More than a week after the bombing started and a number of civilians had been killed, I ran into him again. Did he now feel he had to carry out his threat? He just laughed. “Oh, you know,” he said, “that was just talk. I could never do that.” The journalists he worked for had left and he was out of work.

On another day I visited the museum dedicated to the life of Saddam Hussein. In English it is called the Triumph Leader Museum, and the name sums up the aim of the institution. I was visiting at the same time as several classes from Baghdad’s Sparrow’s Meet kindergarten, of whom the youngest were two and a half years old. “Don’t touch!” the teachers said as the bewildered-looking children, carrying tiny rucksacks on their backs, shuffled past the exhibits in single file. Highly disciplined, they all had both hands on the back of the child in front of them.

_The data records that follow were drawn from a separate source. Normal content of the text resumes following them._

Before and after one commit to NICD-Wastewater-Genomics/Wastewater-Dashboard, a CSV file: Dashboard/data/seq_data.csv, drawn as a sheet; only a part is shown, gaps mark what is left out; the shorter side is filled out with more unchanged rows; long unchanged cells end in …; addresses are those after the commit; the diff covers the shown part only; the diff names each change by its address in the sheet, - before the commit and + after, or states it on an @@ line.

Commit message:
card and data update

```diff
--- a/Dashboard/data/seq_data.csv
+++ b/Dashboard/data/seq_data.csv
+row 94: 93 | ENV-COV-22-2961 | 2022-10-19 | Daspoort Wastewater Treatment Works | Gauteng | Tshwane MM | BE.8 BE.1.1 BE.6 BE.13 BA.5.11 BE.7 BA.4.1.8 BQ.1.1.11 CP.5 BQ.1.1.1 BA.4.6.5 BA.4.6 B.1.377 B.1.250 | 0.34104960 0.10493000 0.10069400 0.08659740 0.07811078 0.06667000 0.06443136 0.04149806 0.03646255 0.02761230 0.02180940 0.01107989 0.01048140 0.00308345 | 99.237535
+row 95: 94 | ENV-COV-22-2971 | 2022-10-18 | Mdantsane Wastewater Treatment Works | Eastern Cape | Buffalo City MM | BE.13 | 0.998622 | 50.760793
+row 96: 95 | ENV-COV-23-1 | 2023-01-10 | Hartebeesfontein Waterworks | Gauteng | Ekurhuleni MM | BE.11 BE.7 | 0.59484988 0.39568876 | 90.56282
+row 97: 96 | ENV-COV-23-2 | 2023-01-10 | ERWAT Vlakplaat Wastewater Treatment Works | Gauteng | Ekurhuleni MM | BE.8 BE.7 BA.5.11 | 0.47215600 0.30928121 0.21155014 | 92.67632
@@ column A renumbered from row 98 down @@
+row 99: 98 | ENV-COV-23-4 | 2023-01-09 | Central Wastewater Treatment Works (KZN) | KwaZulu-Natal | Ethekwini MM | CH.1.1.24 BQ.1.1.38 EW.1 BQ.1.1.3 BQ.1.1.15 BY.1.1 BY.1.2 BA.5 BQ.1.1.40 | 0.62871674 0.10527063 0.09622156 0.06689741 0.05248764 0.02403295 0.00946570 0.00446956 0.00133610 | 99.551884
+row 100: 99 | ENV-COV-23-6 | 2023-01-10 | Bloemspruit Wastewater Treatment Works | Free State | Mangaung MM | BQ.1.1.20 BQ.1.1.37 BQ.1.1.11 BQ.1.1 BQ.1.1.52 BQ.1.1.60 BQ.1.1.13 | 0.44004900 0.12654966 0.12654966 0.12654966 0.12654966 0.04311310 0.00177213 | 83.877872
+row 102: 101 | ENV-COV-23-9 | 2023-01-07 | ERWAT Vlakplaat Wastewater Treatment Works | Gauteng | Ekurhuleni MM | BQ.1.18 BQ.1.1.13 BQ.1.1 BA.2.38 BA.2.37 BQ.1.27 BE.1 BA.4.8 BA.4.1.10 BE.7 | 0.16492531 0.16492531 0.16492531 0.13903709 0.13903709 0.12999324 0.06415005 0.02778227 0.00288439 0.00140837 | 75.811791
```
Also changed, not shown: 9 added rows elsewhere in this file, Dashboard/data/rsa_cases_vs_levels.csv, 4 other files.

Cabinet upon cabinet in the museum is filled with gifts to Saddam Hussein, ranging from gold-plated machine guns and fountain pens to pipes and pictures. “I try to explain to them about the life of the president and how he has such a lot of presents because the people love him,” one of the teachers in charge, Muntaha Abid Mohammed, told me. The prize among the exhibits is a giant electronic map of the Middle East with a digital display and tiny lights showing where Iraqi Scud missiles fell on Israel and Saudi Arabia in 1991. I asked Mrs. Mohammed if her charges were nervous about the coming war and she pointed out that she had with her only eleven children from her class. “Normally I have forty, but since last week parents have been keeping their children at home and some are traveling.” By this she meant they had been sent out of Baghdad, perhaps abroad.

In one section of the museum is a series of pictures of Saddam with world leaders, many of whom, like Nicolae Ceausåüescu, Tito, and Leonid Brezhnev, have long since passed from the scene, as indeed have some of their countries. Some have not though. In a picture from 1976 Saddam looks on as a youthful Jacques Chirac accepts a drink offered to him by a young girl. There was no picture or gift from either of the visits made by Donald Rumsfeld in 1983 and 1984. But a book by Ramsey Clark, the former US attorney general, called War Crimes: A Report on United States War Crimes Against Iraq, is displayed.


Ten days are a long time in a bombing campaign. Since it began, some normality has returned to the city. Especially in the morning one sees a good many cars on the streets. Most shops and stalls remain closed, but in a city of five million people, a few thousand must be open. Red, British-style double-decker buses trundle around town, but most offices are closed, as are schools and universities.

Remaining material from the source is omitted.